Godard’s ‘Goodbye To Language’ Says Hello To Weekend’s Best Specialty Box Office

It wasn’t a memorable weekend in the Specialty box office, except for the strong performance by the first 3D film of auteur French director Jean-Luc Godard, now 84 and nearly six decades after he shook up world cinema with Breathless, a landmark of the Nouvelle Vague.

In other specialty box-office news, Birdmanstarring Michael Keaton, continued to fly high in its third week, but few newcomers showed much gusto out the gate. In the case of Horns, featuring former Harry Potter Daniel Radcliffe, it may show some legs through on-demand channels, where it already has racked up more than $1 million in revenue in four weeks of release there.

After a rather momentous festival run, Godard’s Goodbye To Language bowed in 2 New York theaters, and took the weekend’s biggest PTA, grossing $27K, averaging $13,500 after a debut last spring at Cannes. The film easily sold out screenings at the New York Film Festival, with crowds left outside just ahead of the theatrical release. Despite all that crowd interest, Goodbye is having a hard time finding exhibitors in markets where the terms ‘art film’ and ‘3D’ don’t often go together.

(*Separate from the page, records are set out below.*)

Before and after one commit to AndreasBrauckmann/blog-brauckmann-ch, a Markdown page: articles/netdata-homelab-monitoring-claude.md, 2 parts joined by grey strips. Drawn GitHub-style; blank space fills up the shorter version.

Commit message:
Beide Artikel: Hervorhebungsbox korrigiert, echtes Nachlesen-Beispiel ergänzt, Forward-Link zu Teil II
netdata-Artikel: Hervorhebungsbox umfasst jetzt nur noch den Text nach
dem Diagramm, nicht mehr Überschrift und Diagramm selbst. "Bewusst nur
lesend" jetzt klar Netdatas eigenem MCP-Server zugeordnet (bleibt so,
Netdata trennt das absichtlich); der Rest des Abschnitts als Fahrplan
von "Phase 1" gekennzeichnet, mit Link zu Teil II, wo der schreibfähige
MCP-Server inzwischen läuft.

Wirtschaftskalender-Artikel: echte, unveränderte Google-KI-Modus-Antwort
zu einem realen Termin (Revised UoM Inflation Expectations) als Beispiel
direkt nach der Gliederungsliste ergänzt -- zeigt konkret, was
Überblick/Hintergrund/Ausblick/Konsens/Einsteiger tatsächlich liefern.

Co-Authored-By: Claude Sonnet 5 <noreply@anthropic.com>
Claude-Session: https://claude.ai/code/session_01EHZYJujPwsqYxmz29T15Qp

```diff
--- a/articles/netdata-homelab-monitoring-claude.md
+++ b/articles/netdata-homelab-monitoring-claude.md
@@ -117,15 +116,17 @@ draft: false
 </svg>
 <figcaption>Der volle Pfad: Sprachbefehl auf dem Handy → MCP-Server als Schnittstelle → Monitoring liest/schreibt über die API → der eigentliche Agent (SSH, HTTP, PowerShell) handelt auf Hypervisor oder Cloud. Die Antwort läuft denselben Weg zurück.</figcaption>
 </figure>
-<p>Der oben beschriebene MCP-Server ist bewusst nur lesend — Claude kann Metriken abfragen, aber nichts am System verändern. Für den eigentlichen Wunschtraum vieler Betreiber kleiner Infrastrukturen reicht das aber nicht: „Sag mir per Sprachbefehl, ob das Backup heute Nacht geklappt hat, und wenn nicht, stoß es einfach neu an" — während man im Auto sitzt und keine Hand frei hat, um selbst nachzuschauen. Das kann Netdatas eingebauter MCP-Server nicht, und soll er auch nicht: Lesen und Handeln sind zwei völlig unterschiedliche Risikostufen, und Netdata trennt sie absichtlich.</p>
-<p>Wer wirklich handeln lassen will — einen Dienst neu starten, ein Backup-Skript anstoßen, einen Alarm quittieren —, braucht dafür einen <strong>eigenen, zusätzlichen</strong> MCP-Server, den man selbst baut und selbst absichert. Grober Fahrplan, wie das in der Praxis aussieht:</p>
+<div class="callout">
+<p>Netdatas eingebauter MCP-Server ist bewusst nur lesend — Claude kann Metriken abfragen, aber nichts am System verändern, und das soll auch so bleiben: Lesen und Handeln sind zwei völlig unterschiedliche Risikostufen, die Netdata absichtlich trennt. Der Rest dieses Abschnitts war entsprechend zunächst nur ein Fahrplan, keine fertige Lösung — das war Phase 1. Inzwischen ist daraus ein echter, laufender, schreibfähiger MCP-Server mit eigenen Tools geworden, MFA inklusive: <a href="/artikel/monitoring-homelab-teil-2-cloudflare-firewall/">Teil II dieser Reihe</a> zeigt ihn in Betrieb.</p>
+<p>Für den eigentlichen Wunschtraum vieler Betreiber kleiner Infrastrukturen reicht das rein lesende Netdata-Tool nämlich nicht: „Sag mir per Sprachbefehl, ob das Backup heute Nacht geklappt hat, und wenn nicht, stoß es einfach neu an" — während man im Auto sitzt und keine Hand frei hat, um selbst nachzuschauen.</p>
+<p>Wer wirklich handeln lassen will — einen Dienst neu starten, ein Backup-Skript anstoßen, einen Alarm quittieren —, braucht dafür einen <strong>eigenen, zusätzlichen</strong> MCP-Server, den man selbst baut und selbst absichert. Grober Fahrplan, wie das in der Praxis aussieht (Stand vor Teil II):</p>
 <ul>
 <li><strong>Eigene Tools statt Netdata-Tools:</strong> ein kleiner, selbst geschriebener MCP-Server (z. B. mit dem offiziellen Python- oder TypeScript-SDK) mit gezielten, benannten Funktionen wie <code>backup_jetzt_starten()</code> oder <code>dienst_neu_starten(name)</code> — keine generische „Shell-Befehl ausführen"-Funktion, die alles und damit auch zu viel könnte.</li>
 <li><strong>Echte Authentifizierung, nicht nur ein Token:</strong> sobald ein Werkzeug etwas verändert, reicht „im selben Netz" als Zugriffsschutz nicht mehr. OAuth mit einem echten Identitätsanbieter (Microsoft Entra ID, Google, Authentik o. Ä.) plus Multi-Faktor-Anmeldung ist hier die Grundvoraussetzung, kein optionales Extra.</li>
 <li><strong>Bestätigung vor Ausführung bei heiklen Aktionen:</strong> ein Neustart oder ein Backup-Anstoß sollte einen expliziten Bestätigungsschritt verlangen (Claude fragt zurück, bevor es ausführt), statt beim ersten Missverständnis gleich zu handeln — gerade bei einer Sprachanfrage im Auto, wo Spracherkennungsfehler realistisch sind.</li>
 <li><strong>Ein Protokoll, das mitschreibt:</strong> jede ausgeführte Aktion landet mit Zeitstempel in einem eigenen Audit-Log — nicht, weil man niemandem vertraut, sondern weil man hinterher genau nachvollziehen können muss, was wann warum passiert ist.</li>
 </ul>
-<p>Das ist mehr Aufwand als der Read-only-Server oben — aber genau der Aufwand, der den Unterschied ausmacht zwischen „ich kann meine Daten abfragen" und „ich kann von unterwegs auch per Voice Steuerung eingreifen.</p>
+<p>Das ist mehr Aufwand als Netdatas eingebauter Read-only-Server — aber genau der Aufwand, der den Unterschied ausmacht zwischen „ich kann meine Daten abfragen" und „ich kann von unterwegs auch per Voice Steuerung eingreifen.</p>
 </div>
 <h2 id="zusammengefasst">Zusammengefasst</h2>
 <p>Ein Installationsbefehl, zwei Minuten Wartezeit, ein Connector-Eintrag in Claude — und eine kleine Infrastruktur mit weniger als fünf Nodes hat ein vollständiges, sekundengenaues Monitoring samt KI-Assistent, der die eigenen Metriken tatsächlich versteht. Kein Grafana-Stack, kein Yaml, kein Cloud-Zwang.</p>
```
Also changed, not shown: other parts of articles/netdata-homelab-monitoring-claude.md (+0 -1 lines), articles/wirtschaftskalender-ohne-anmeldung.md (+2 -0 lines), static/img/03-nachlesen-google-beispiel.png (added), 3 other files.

“Finding ‘3D art screens’ has been a challenge for us in many major US markets,” distributor Kino Lorber said in a release. “We’re ecstatic and hoping that these ‘socko’ numbers will catch the attention of our exhibition partners –particularly at Landmark and Pacific Theaters – and lead to additional 3D playtime in major markets, especially LA, in the coming weeks.”

Despite the exhibitor complications, Goodbye To Language has already surpassed Godard’s most recent previous project, Film Socialisme, which cumed about $33K in the U.S in its 2011 release.

horns_ver5Horns, which is being distributed in theaters and on demand by RADiUS, opened in by far the most theaters among newcomers, though with mixed results. The film grossed $103,357, averaging $1,013 per theater. That is not the end of the story though. RADiUS, alone among distributors in its routine willingness to share VOD numbers, said the title has grossed $1,024,365 since becoming available on demand a month ago.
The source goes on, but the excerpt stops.